====== Study material

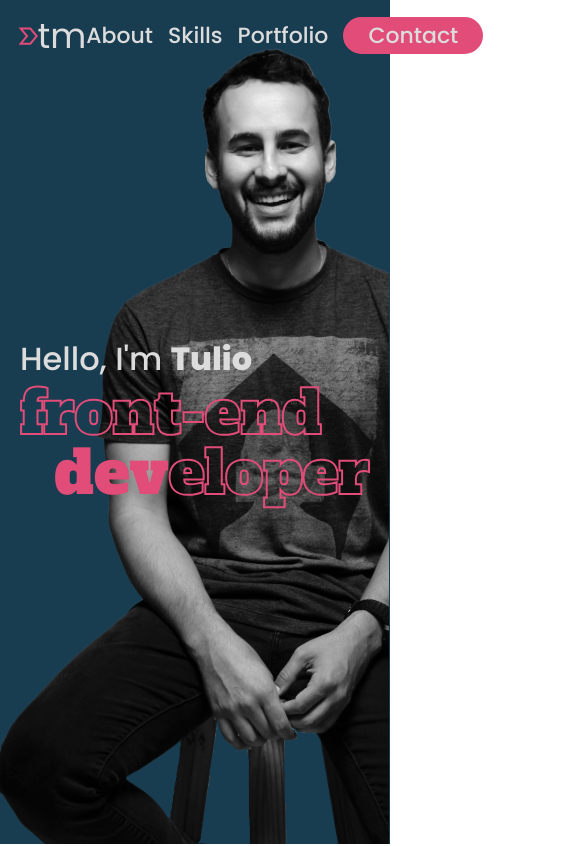
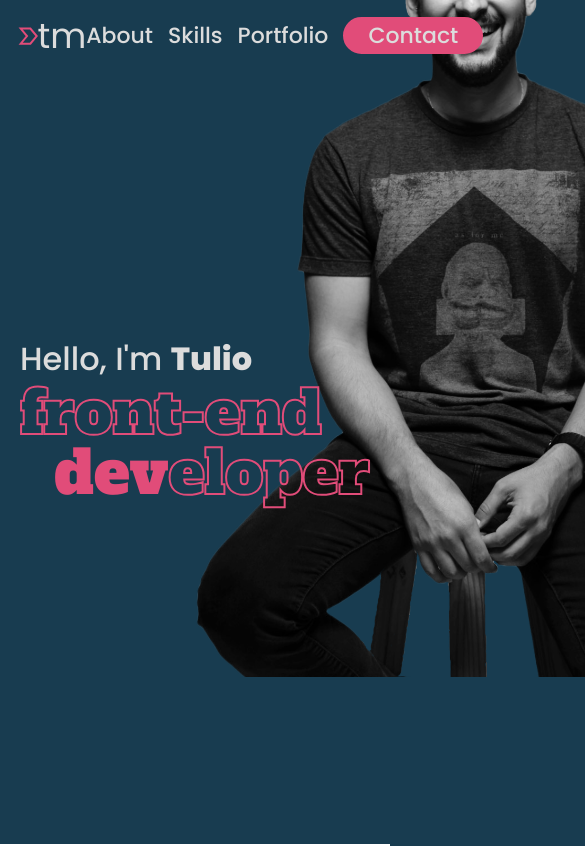
Before and after one commit to t-minini/my-website-v2, a React (Create React App) app: page / in a window 390 px wide. Shown: the top 846 px of the page, 585 px wide, since content can reach past the window. Built offline with nearby package versions, Linux system fonts and the light colour scheme.

Commit message:
:iphone::bug: trying to fix responsiveness bug with my photo v4

```diff
--- a/src/app.module.css
+++ b/src/app.module.css
@@ -18,7 +18,7 @@
 
   html {
     min-height: 100%;
-    /* background-color: var(--color2-blue); */
+    background-color: var(--color2-blue);
   }
 
   *,
--- a/src/components/hello/hello.module.css
+++ b/src/components/hello/hello.module.css
@@ -3,7 +3,7 @@
   height: 100vh;
   width: 90%;
   margin: auto;
-  padding:  0 8rem;
+  padding: 0 8rem;
   padding-top: 7rem;
 }
 
@@ -53,9 +53,9 @@ h1:nth-of-type(2) {
 
 .hello__photo img {
   max-height: 90rem;
-  position: absolute;
-  bottom: 0;
-  right: 20rem;
+  position: relative;
+  bottom: 61.5rem;
+  left: 100rem;
   z-index: 1;
 }
 
@@ -105,7 +105,8 @@ h1:nth-of-type(2) {
   .hello__photo img {
     max-height: 115rem;
     object-fit: cover;
-    right: 0;
+    bottom: 67.6rem;
+    left: .3rem;
     object-position: 15rem;
   }
 }
@@ -147,7 +148,8 @@ h1:nth-of-type(2) {
   .hello__photo img {
     max-height: 81rem;
     object-fit: cover;
-    right: 1em;
+    bottom: 53.3rem;
+    left: 50rem;
     object-position: 1rem;
   }
 }
```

============

- [Problem requirements]: Set down all of the entries exactly as they appear, but keep the images out.

- [Solution for this problem]:
Before and after one commit to t-minini/my-website-v2, a React (Create React App) app: page / in a window 390 px wide. Shown: the top 846 px of the page, 585 px wide, since content can reach past the window. Built offline with nearby package versions, Linux system fonts and the light colour scheme.

Commit message:
:iphone::bug: trying to fix responsiveness bug with my photo v4

```diff
--- a/src/app.module.css
+++ b/src/app.module.css
@@ -18,7 +18,7 @@
 
   html {
     min-height: 100%;
-    /* background-color: var(--color2-blue); */
+    background-color: var(--color2-blue);
   }
 
   *,
--- a/src/components/hello/hello.module.css
+++ b/src/components/hello/hello.module.css
@@ -3,7 +3,7 @@
   height: 100vh;
   width: 90%;
   margin: auto;
-  padding:  0 8rem;
+  padding: 0 8rem;
   padding-top: 7rem;
 }
 
@@ -53,9 +53,9 @@ h1:nth-of-type(2) {
 
 .hello__photo img {
   max-height: 90rem;
-  position: absolute;
-  bottom: 0;
-  right: 20rem;
+  position: relative;
+  bottom: 61.5rem;
+  left: 100rem;
   z-index: 1;
 }
 
@@ -105,7 +105,8 @@ h1:nth-of-type(2) {
   .hello__photo img {
     max-height: 115rem;
     object-fit: cover;
-    right: 0;
+    bottom: 67.6rem;
+    left: .3rem;
     object-position: 15rem;
   }
 }
@@ -147,7 +148,8 @@ h1:nth-of-type(2) {
   .hello__photo img {
     max-height: 81rem;
     object-fit: cover;
-    right: 1em;
+    bottom: 53.3rem;
+    left: 50rem;
     object-position: 1rem;
   }
 }
```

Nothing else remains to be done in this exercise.